:: Your assignment ::
Search the listing below for the word "java" and copy each line that holds it.

# # #

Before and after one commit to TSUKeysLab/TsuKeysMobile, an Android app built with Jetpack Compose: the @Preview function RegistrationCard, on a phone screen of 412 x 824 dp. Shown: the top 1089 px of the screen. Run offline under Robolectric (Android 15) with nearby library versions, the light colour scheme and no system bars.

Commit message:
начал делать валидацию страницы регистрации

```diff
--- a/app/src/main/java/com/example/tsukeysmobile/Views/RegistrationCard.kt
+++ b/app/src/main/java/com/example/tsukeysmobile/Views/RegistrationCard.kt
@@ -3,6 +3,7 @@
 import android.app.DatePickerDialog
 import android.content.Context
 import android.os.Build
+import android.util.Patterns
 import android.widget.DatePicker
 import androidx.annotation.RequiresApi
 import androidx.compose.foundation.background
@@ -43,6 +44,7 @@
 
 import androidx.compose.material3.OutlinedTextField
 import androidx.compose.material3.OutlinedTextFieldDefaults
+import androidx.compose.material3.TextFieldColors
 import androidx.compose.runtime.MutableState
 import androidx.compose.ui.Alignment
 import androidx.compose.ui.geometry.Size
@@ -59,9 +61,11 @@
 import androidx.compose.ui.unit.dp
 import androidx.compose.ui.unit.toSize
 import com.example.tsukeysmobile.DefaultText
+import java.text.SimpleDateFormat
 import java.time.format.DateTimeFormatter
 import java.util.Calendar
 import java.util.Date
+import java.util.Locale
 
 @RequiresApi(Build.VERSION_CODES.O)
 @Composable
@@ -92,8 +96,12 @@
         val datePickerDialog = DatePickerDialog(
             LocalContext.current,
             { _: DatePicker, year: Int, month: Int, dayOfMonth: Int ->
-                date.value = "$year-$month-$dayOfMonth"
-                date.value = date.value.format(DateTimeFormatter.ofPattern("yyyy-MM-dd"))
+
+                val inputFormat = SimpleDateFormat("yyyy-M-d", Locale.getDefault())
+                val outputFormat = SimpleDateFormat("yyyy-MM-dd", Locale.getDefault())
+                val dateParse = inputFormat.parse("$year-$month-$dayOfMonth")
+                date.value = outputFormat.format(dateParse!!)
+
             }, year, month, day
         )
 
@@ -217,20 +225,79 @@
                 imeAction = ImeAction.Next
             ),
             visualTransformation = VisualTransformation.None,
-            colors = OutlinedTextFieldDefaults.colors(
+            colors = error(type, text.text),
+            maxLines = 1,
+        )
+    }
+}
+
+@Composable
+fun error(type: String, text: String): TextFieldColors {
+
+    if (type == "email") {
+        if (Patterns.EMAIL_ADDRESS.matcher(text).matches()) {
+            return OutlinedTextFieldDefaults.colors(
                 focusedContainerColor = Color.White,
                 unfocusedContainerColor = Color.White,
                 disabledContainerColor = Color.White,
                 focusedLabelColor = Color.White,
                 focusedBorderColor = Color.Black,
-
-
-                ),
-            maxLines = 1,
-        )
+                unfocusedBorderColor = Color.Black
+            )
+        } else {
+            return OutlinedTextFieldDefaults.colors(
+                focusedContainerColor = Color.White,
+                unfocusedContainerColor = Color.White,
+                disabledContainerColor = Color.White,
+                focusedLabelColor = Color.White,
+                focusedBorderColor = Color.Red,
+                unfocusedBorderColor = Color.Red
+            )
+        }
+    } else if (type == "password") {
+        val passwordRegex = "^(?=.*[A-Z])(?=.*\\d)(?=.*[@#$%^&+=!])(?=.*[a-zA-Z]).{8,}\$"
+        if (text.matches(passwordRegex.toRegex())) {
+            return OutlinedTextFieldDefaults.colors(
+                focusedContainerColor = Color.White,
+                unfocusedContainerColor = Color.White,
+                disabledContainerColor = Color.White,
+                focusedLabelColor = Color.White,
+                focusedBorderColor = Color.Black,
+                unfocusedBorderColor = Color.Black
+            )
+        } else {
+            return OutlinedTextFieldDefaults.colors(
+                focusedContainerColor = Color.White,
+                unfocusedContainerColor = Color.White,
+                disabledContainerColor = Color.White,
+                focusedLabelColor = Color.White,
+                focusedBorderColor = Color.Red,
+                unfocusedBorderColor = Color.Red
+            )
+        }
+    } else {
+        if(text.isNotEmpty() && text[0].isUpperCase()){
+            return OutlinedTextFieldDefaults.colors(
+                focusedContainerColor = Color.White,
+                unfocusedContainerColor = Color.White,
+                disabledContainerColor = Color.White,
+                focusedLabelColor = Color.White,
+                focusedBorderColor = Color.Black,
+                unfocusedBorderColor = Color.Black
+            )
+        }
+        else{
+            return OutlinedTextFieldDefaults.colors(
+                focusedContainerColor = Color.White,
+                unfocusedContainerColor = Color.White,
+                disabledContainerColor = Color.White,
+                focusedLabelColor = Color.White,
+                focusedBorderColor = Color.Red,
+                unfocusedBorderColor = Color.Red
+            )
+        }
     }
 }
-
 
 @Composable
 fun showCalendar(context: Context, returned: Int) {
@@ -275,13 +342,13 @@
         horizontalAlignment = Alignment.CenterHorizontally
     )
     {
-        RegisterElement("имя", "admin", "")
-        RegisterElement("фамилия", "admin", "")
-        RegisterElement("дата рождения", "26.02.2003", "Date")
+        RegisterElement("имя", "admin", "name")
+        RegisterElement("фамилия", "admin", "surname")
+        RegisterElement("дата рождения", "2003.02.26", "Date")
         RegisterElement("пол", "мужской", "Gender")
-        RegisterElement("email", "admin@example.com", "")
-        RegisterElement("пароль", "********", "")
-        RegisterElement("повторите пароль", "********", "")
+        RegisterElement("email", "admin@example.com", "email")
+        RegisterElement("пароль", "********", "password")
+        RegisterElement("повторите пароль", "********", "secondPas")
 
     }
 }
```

# # #

:: Solved exercise ::
--- a/app/src/main/java/com/example/tsukeysmobile/Views/RegistrationCard.kt
+++ b/app/src/main/java/com/example/tsukeysmobile/Views/RegistrationCard.kt
+import java.text.SimpleDateFormat
 import java.time.format.DateTimeFormatter
 import java.util.Calendar
 import java.util.Date
+import java.util.Locale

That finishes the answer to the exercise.